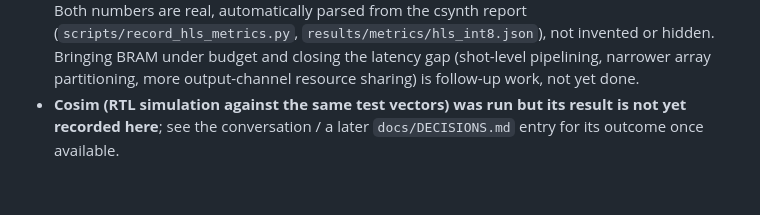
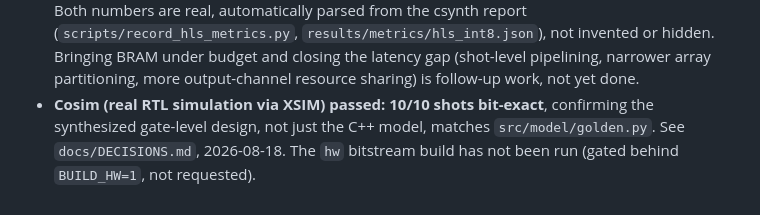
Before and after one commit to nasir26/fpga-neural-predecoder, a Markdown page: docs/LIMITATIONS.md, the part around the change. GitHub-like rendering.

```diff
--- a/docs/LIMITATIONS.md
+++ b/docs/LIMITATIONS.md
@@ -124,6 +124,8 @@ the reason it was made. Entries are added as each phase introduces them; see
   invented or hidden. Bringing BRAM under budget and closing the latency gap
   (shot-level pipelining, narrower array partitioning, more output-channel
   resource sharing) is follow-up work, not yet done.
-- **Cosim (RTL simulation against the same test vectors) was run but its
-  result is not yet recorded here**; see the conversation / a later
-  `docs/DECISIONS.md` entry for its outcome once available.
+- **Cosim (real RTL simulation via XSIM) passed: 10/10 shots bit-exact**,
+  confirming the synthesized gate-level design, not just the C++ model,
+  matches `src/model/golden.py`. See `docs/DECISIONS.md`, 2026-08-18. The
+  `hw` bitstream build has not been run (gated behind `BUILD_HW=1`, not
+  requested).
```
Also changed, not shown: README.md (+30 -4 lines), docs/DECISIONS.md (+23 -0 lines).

———

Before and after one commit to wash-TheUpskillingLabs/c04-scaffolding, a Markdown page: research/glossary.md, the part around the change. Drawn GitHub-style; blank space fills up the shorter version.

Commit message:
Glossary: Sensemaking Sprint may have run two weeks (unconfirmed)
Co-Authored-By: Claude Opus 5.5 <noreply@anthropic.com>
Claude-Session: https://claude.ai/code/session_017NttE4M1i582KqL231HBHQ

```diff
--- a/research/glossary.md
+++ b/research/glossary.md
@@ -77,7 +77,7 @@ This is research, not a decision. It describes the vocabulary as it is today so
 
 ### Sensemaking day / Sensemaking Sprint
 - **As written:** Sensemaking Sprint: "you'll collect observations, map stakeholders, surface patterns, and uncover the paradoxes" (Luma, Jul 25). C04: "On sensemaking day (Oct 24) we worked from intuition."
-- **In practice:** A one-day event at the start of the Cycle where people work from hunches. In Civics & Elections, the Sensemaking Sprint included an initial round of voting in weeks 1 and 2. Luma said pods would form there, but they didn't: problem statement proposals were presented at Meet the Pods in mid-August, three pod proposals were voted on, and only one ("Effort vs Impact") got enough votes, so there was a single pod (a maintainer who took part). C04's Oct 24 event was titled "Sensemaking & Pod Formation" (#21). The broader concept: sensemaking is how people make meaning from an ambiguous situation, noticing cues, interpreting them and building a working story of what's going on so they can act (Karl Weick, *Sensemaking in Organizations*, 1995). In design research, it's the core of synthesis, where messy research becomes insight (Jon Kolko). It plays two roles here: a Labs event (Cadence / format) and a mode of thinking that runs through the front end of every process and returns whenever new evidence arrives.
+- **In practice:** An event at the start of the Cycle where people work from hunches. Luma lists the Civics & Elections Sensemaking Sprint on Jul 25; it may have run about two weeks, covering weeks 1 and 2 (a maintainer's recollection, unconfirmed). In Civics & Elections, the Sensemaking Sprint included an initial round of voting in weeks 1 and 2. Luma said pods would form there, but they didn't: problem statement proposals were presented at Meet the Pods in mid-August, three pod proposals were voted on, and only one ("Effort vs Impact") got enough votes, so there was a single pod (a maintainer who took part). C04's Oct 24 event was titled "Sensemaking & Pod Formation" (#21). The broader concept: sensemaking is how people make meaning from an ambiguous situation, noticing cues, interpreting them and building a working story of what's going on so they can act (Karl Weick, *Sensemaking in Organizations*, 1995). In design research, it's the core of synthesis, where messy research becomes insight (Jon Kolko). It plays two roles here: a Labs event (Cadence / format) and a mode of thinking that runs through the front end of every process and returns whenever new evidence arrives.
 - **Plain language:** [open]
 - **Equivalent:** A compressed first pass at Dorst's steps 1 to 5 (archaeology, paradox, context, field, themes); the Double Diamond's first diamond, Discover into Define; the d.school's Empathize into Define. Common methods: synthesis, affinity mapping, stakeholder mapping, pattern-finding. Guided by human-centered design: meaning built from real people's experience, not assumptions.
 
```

———

Go through the listing above and return each line that includes the word "LIMITATIONS".

__COMPLETED TASK__.
Before and after one commit to nasir26/fpga-neural-predecoder, a Markdown page: docs/LIMITATIONS.md, the part around the change. GitHub-like rendering.
--- a/docs/LIMITATIONS.md
+++ b/docs/LIMITATIONS.md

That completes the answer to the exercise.